Hart stars as Ben Barber, a short, wimpy, motor-mouthed video game enthusiast dating a gorgeous woman (Tika Sumpter) that’s inexplicably in love with him. Ben works as a security guard at a high school, but he’s recently been accepted to the Atlanta Police Department training program. Ben sees this as a potential in with his fiancée’s gruff older brother, vice cop James Peyton (Cube), whose approval he so desperately seeks. In an effort to rid the little shrimp from his sister’s life forever, James agrees to take Ben on a 24-hour long ride along, taking him on annoying no-win calls in hopes the abuse will make him simply give up and walk away. However, it’s only a matter of time before James gets Ben caught up in the longest cases of his career: busting a crime kingpin and arms smuggler named Omar that no one has ever seen before.
There isn’t a single moment that can’t be telegraphed from the second every character appears on screen. Ben’s video game savvy will somehow bail the duo out of tough situations. James will let his guard drop long enough to explain why he’s such a lone wolf on the force. James’ gruff superior (a wonderful and purposefully clichéd Bruce McGill) will chew him out every time they are on screen together. Ben’s inability to shut up will get them into hot water. Every character actor in the movie who seems like they have nothing to do will turn out to be more than they seem. There isn’t a solitary surprise to be found, making it somewhat baffling that it took four writers to piecemeal this thing together, especially with the whole thing being so nonsensical and illogical to begin with.

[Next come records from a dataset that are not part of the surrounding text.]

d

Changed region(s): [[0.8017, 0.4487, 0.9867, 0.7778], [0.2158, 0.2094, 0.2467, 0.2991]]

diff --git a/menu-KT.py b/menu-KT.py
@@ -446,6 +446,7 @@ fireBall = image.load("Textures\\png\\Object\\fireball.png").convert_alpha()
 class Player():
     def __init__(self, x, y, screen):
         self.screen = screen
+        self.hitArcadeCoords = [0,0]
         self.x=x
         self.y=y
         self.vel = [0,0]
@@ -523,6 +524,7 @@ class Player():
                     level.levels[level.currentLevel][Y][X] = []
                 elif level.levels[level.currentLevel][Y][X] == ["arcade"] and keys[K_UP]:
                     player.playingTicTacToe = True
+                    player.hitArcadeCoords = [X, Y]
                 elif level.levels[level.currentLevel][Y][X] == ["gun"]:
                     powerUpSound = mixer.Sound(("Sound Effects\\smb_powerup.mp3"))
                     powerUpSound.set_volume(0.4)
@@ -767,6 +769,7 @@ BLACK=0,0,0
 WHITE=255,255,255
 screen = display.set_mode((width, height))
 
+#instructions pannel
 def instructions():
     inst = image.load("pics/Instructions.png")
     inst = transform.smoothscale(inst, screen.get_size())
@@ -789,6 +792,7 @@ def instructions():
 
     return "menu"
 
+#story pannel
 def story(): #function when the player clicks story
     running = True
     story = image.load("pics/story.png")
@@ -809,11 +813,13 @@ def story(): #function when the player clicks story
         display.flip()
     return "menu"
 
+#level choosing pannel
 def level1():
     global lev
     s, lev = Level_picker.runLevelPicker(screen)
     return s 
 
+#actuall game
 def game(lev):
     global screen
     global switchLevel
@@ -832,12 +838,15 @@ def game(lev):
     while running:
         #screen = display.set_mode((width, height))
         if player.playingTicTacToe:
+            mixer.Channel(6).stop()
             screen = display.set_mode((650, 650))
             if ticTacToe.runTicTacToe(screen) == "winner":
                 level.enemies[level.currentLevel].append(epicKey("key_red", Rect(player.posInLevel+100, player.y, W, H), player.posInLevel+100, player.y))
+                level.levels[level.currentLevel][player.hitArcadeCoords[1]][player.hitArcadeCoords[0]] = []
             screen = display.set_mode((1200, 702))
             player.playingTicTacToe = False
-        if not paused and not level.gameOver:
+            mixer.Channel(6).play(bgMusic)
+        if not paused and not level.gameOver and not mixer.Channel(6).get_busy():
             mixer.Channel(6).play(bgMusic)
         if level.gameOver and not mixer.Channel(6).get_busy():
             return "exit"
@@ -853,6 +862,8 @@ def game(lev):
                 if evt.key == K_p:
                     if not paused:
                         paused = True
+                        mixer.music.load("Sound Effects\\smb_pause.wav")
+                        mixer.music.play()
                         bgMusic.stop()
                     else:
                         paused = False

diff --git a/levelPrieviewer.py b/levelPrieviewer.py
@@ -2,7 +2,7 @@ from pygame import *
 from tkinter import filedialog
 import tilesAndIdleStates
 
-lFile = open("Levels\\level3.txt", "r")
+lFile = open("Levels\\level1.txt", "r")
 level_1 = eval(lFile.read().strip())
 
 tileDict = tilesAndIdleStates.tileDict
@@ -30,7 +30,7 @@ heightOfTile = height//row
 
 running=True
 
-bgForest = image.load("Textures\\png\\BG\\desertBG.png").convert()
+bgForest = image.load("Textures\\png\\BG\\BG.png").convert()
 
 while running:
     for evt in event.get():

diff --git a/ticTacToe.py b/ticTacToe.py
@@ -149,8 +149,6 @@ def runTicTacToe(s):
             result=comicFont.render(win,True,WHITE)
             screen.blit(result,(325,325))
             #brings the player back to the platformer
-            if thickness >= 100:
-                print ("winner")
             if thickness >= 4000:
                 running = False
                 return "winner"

And yet, that still isn’t the biggest problem with. And Cube and Hart aren’t to blame, either, especially with someone like Story at the helm playing to both actors’ obvious strength. Cube glowers, sneers, and laughs at the misfortunes of some punks as well as he normally does. Hart gets to change the pitch of his voice every few seconds, acts taller than he is, runs at the mouth, and does some pretty great bits of physical comedy. They are the perfect choices for a buddy cop film, and the film’s best scenes (Ben trying to take down a man in a supermarket that’s shirtless and covering himself in honey, James acting crazy to get an informant to spill his guts) hint at a much better movie that is trying desperately to come to the surface.

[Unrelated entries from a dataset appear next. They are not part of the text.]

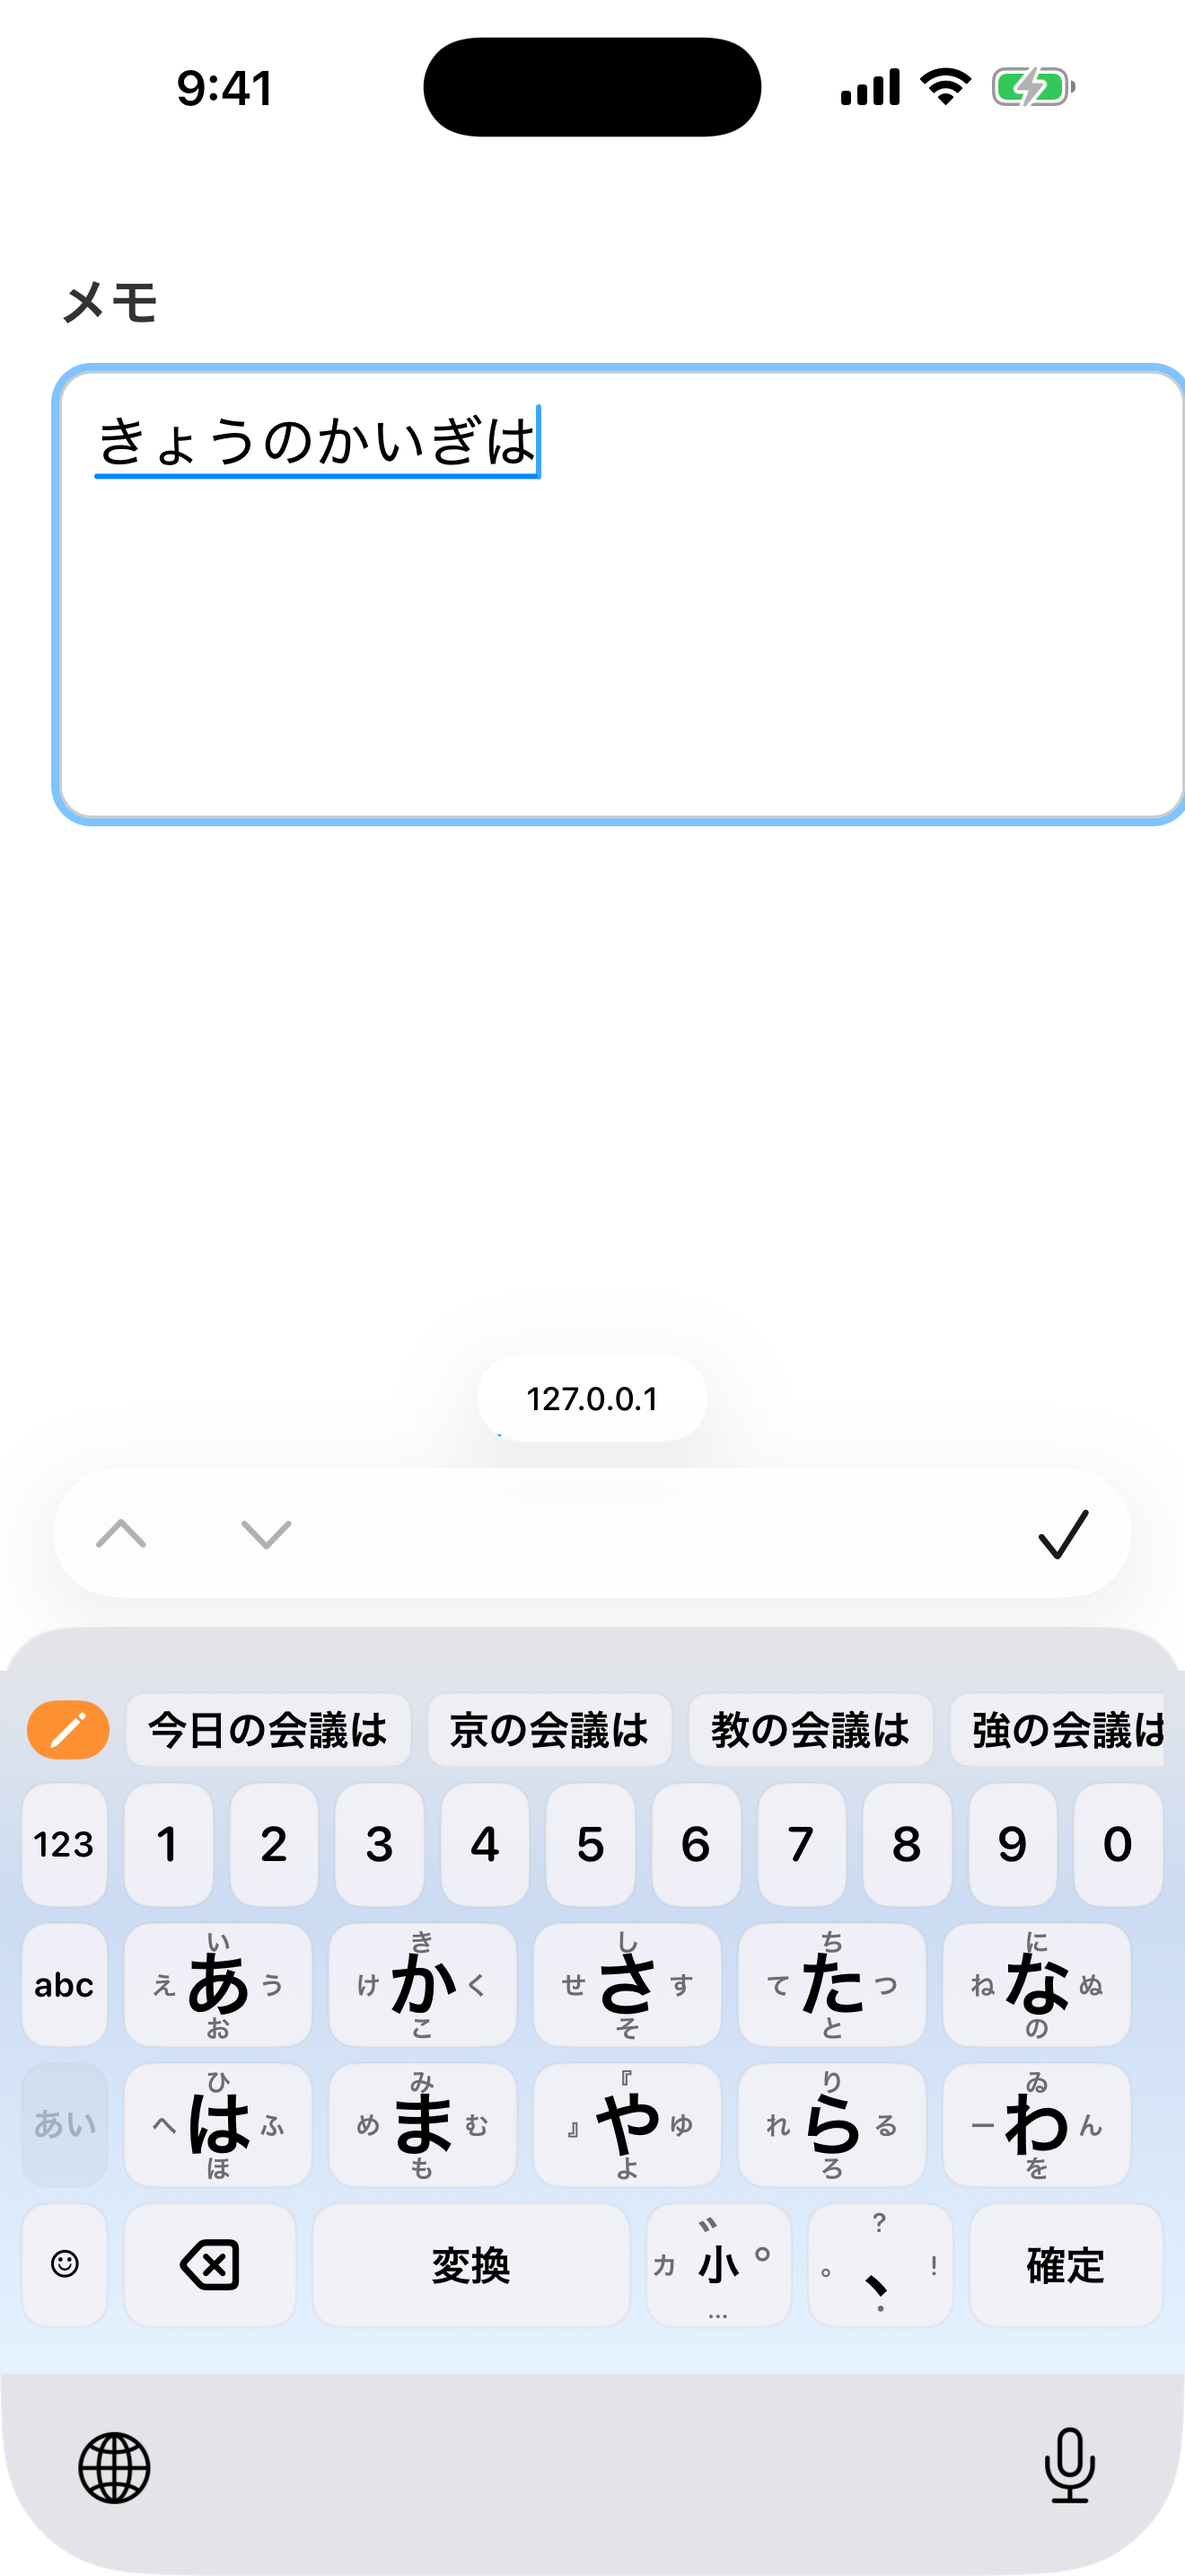
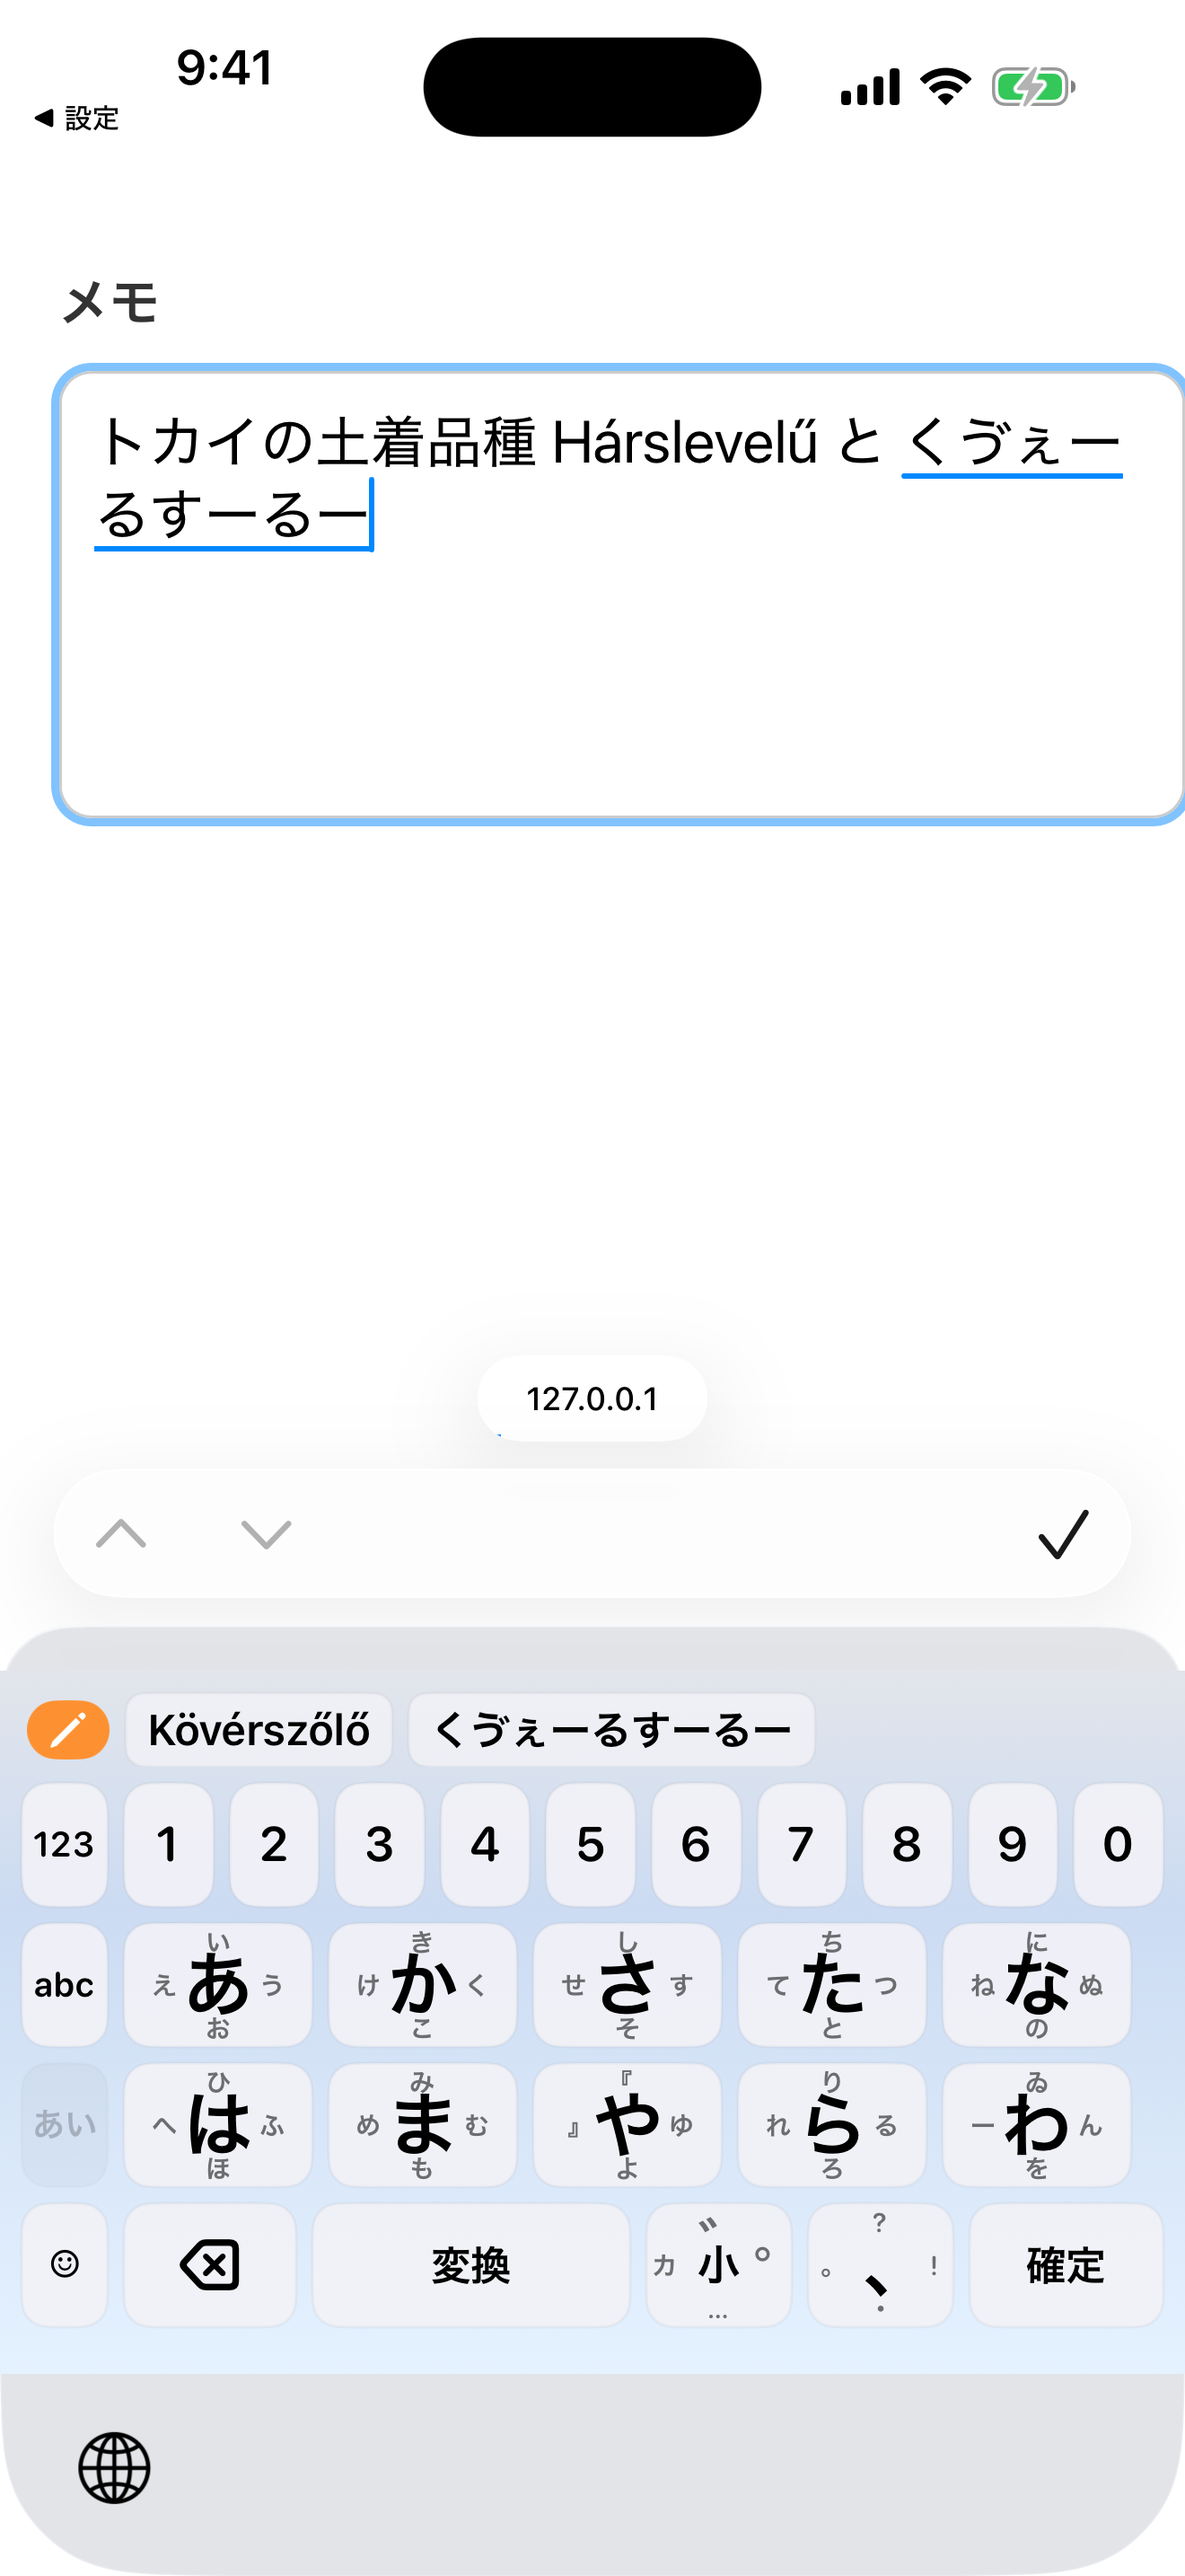
docs(appstore): スクリーンショット01-03をマイク非表示・ワイン例文で撮り直し
- 音声入力はécrituを通らずホストへ入るため、誤解を招くマイクを消して再撮影
- 例文をトカイの土着品種に変更し、アクサン記号つき語と連文節候補を同時に見せる
- 国旗はKövérszőlőがハンガリー側トカイのみの品種のため🇫🇷から🇭🇺へ
- 04・05は未撮り直し。05は単位の場面に変更する旨を計画に記載

diff --git a/appstore/screenshots-plan.md b/appstore/screenshots-plan.md
@@ -36,7 +36,26 @@
   - `05-number-calendar.png` 書式化数値カレンダー(9月17日) / `06-settings.png` アクセント/テーマカラー
 - テキスト素材は `appstore/metadata.md` に完成済み
 
-## 撮り直し案(保留中 — 依頼があったら実施)
+## 撮り直し(take 2) — 進行中
+
+- **済**: 01 / 02 / 03(2026-09-01。マイク非表示・ワイン例文・国旗はハンガリー)
+- **未**: 04(顔文字検索)/ 05(書式化数値)— まだ take 1 のまま(マイク写り込み・旧例文)
+- **05 は場面変更**: カレンダーではなく**単位**にする。本文は
+  「フランスの年間のワイン生産量は、フランス農務省の2025年11月1日時点予測値で約36,200,000 hℓ」で、
+  数値を書式化数値モードで組み立てている場面を撮る。
+  手順: hPaカテゴリー → 接頭辞 h + 単位 ℓ → `36200000` を入力 → sep mil と espace をオン
+  → プレビューが `36,200,000 hℓ` になった状態。桁区切り・接頭辞・単位が1枚に収まる。
+  - **撮影時だけ設定「リットルの記号」を ℓ にする**(製品の初期設定は l)
+  - 「3,620万hℓ」と書けないのは、`万` が書式化数値モードの出力に無く、
+    モード内で一度に組み立てられないため。桁区切りを見せる意図なので算用数字で通す
+  - 数値はユーザー提供。公開前に出典と数字を再確認すること
+- 06 は設定アプリ画面なので撮り直し対象外
+- 国旗は🇫🇷でなく🇭🇺(Hongrie)。Kövérszőlő はハンガリー側トカイのみの品種で、
+  スロヴァキア側トカイの認定品種(Furmint / Lipovina / 黄マスカット)には含まれないため
+- 撮影中の注意: キーボード拡張が白画面のまま固まることがある。simctl shutdown → boot で復旧する
+  (本文はシミュレータのペーストボードに入れておき、長押し→ペーストで復元すると速い)
+
+## 撮り直し案(実施メモ)
 
 - 下端バーのマイクを消す: シミュレータの 設定 > 一般 > キーボード > 音声入力オフ(06は設定アプリ画面なので対象外)
 - 例文をワインの説明文に変更し、écrituの個性(ワイン語彙+フランス語)を見せる:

The real problem that makes its contrivances inexcusable is that it’s too genial and sanitized to have any impact. A buddy cop film with two stars of this calibre shouldn’t be a PG-13 affair. It should be an all out snark-fest that just lets both of its stars run wild and off the chain. Story can’t make that kind of movie. Story constructs the film to appeal to the widest range of people possible without offending anyone beyond the one or two well placed curse words that make a film crowd pleasing without it ever being dirty. The action gets cut down somewhat despite a moderately high body count. The relationship between the leads gets played more for minor annoyance instead of genuine conflict. It’s a concept that’s so easy almost anyone can pull it off, but Story really doesn’t have the conviction to just let Cube and Hart do what you can almost see them aching to do.
Ride Along is practically made for home viewing, and while I don’t necessarily have a problem with ever watching it again on a lazy Saturday afternoon, I just hope that somewhere there’s an R-rated or “unrated” cut of the film. People want to watch Hart and Cube act as over the top as possible, not restrained to fit some kind of sanitized vision of a genre that only works at its dirtiest. When you combine a script that never deviates from a set playbook and a director seemingly too at odds with doing anything potentially risqué, it just comes across as dull and kind of pointless over all. To go back to the opening sports analogy, this film is more like only hitting a single in a game of Tee-ball played by grown adults.